Dominion Road Stories: The Arts Festival Takes it to the Streets
The Arts Festival is heading for the suburbs for Dominion Road Stories, a lively programme of music, theatre and story-telling presented by the ATC’s community programme, ATC Participate.
Highlights include the comic murder mystery Bowled Over, presented by Marvellous, the Auckland Theatre Company’s performance group for senior citizens. One of its stars is Joyce Irving.
Joyce was born in England in 1921 (yes, that makes her 92 this year), and arrived in New Zealand in 1949. She’s been acting in amateur productions since her youth (with a break to raise her seven children) but didn’t get an agent until she was in her mid-80s. Her professional career includes four appearances in Shortland St — playing four different characters — numerous television ads and a starring role in the short film Dotty, about an elderly woman trying to send a text message.
On her own Dominion Rd story/ Some of my first New Zealand performances were there. In the early days of television here, Bell Radio-Television had their experimental studios on  Dominion Rd and I performed a monologue in front of the cameras so they could test their gear. I spoke about a Women’s Institute conference I’d attended at the Albert Hall in London.
On her movie premiere adventure/ The directors, Mick Andrews and Brett O’Gorman, submitted Dotty to various film festivals and it was accepted by Sydney and Montreal. The world premiere was in Montreal, and I couldn’t afford to go. I tried various ways [including selling homemade mustards, pickles and jams] but nothing happened. Then Brett put up a call on the Give a Little website and the money absolutely flowed in! And so my daughter and I went to Montreal. The highlight for me was being stopped by a man who said, ‘I haven’t cried in years, but that film brought tears to my eyes.’”

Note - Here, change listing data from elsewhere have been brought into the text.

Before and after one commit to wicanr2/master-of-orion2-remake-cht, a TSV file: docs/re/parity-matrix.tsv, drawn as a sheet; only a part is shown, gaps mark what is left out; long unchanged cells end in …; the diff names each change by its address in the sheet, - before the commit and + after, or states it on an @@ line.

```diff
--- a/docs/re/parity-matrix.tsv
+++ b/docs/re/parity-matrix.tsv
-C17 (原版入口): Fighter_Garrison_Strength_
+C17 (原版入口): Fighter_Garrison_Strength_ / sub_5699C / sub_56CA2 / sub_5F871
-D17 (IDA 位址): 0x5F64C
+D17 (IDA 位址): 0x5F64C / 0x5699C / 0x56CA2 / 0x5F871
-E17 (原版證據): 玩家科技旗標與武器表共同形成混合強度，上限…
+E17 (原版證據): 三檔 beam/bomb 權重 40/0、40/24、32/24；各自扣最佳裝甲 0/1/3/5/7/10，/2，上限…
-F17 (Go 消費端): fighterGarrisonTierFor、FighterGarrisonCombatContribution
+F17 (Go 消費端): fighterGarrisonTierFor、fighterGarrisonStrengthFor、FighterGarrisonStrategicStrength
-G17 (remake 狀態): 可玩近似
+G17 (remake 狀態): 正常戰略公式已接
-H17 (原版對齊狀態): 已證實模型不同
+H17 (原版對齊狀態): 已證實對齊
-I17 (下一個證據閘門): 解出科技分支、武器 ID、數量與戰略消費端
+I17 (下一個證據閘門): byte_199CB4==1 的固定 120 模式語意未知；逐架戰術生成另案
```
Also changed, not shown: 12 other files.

On being part of a unique acting troupe/ A friend told me there was an advertisement looking for performers over 65. She thought I might be interested — I surely was. About 38 people came along that first night, some amateur actors, some with no performance experience at all. We started working on theatre skills and gradually we got to the stage where we had something presentable to an audience: a performance of T.S. Eliot’s The Waste Land, directed by Michael Hurst [the production won Metro’s “best new cast” award for 2011].
That cast evolved into Marvellous. We’ve become very warm with each other. We meet in each other’s houses at Christmas, New Year and so on. Not so much for me, because I’m very gregarious, but there are a lot of members for whom the social aspect of the group is very important. Probably half of us really rely on Marvellous in that way; most of us live alone. It is such a good name, because it has helped us to feel just marvellous.
On her marvellous life/ I wouldn’t live anywhere else than Auckland. I’ve been in this house, on my own, for 21 years and all that time I’ve been booked into Selwyn Village retirement home. Every five years or so they call me to ask if I’m ready. And I always say, “No, thank you.”
Dominion Road Stories: more highlights
Walk, Talk, Eat
Explore the alleyways and restaurants around the Balmoral shopping precinct in this headset-guided tour — part-reality, part-performance —devised by the Oryza Foundation for Asian Performing Arts and director/improvisation whizz Yuri Kinugawa. The one-hour walk culminates in a shared meal.
A family picnic with a difference, this free event at Potters Park features performances from more than 100 dancers from dance schools across the city and a performance from Don McGlashan and band.
The Bus Stop Monologues
Directed by actress Laurel Devinie (On the Upside Down of the World), locals’ real-life stories are brought to life at bus stops along the strip:
“There were no pedestrian crossings there then and all the shopkeepers kept an eye out as my daughter crossed Dominion Rd. That little village in the middle of the big city had more heart and caring than any other place I’ve lived in the world.”
“I was part of the Springbok Tour protest march that came down Dominion Rd that was stopped by the police. I saw a really nice girl then and I came back the following day hoping she’d be around, but no luck.”
“My Irish grandmother drove her horse and gig the length of Dominion Rd to the bottom of Queen St, where she boarded a barge taking her to Kopu.”
Dominion Road Stories: March 16-17, Potters Park and other locations along Dominion Rd. Free and ticketed events. autdominionroadstories.co.nz